The scouts don’t attend games to watch great basketball, however. They attend to watch great players–players who could someday fill their own teams’ rosters. They know that the clock is ticking for their teams, that even players like LeBron James and Kevin Durant are living on borrowed time. Today’s superstars are tomorrow’s coaches, color commentators, and ad pitchmen.
Of course, college coaches do the same thing. When they’re not prowling the sidelines at their own games, they’re watching high-school and AAU games, looking for the next freshman phenom. The clock is ticking even faster for them, since each player has just four years of eligibility and many turn pro even quicker. Lose the recruiting battle this year, and you could lose your job next.
The stakes aren’t quite as high for you and me, but scouting (lowercase) is just as vital to success in Scouting (uppercase). Your Scouts have, at most, seven years of eligibility, so you need to constantly recruit if you want your troop to survive.
That means being visible in your district. It means supplying volunteers to Cub Scout events like pinewood derbies. It means assigning den chiefs to Webelos dens. It means empowering your Scouts to invite friends. It means advertising your troop in your chartered organization and community. And, most of all, it means providing a program that will attract tomorrow’s Scouting superstars.

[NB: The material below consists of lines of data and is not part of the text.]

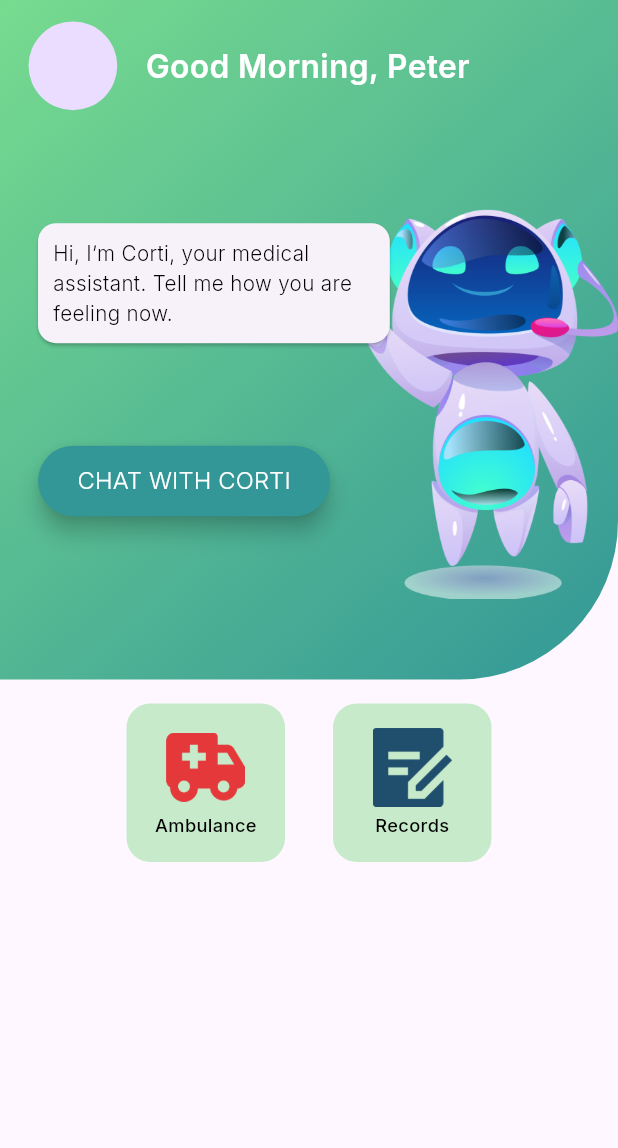
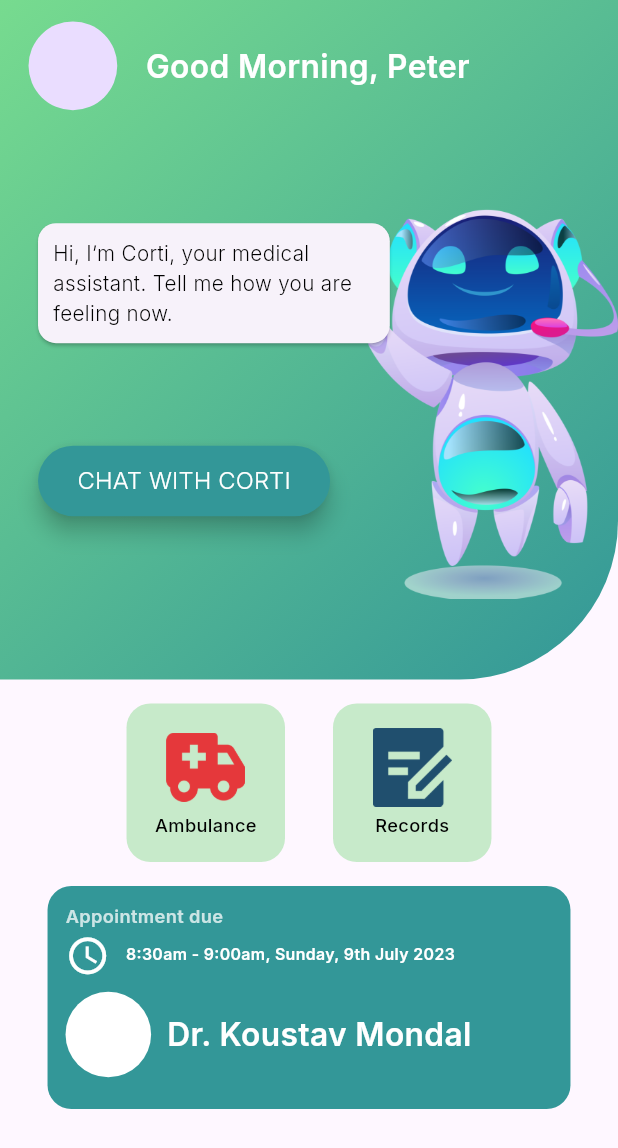
Before and after one commit to TheNestDevs/H4B, a Flutter app: the screen it shows after launch, on a phone screen of 412 x 824 dp. Shown: the top 1148 px of the screen. Run offline on Flutter 3.47's test engine with Material 2 defaults, Android fonts, the light colour scheme and no system bars; our stand-ins replace flutter_riverpod, flutter_screenutil, go_router, google_fonts.

Commit message:
Implemented current appointment tab UI

```diff
--- a/apps/mobile/lib/src/feature/dashboard/presentation/dashboard_screen.dart
+++ b/apps/mobile/lib/src/feature/dashboard/presentation/dashboard_screen.dart
@@ -1,5 +1,8 @@
 import 'package:flutter/material.dart';
 import 'package:flutter_riverpod/flutter_riverpod.dart';
+import 'package:flutter_screenutil/flutter_screenutil.dart';
+import 'package:google_fonts/google_fonts.dart';
+import 'package:mobile/src/app/theme/theme.dart';
 
 import 'widgets/dashboard_header.dart';
 import 'widgets/dashboard_tile.dart';
@@ -9,11 +12,11 @@ class DashboardScreen extends ConsumerWidget {
 
   @override
   Widget build(BuildContext context, WidgetRef ref) {
-    return const Scaffold(
+    return Scaffold(
       body: Column(
         children: [
-          DashboardHeader(),
-          Center(
+          const DashboardHeader(),
+          const Center(
             child: Row(
               mainAxisAlignment: MainAxisAlignment.center,
               children: [
@@ -28,6 +31,63 @@ class DashboardScreen extends ConsumerWidget {
               ],
             ),
           ),
+          Center(
+            child: Container(
+              height: 125.h,
+              width: 330.w,
+              decoration: BoxDecoration(
+                color: AppTheme.kTealAccentColor,
+                borderRadius: BorderRadius.circular(15.r),
+              ),
+              child: Padding(
+                padding: const EdgeInsets.all(12.0),
+                child: Column(
+                  crossAxisAlignment: CrossAxisAlignment.start,
+                  children: [
+                    Text(
+                      'Appointment due',
+                      style: GoogleFonts.inter(
+                        fontSize: 11.5.sp,
+                        fontWeight: FontWeight.w600,
+                        color: Colors.white.withOpacity(0.75),
+                      ),
+                    ),
+                    2.verticalSpace,
+                    Row(
+                      children: [
+                        Icon(
+                          Icons.schedule,
+                          color: Colors.white,
+                          size: 28.w,
+                        ),
+                        10.horizontalSpace,
+                        Text(
+                          '8:30am - 9:00am, Sunday, 9th July 2023',
+                          style: GoogleFonts.inter(
+                            fontSize: 10.sp,
+                            fontWeight: FontWeight.w600,
+                            color: Colors.white,
+                          ),
+                        ),
+                        15.verticalSpace,
+                      ],
+                    ),
+                    8.verticalSpace,
+                    Row(
+                      children: [
+                        CircleAvatar(
+                          radius: 27.r,
+                          backgroundColor: Colors.white,
+                        ),
+                        10.horizontalSpace,
+                        const Text('Dr. Koustav Mondal')
+                      ],
+                    ),
+                  ],
+                ),
+              ),
+            ),
+          ),
         ],
       ),
     );
```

Don’t be the troop with no scouts. If you do, you’ll soon be the troop with no Scouts. And a troop with no Scouts is no troop at all.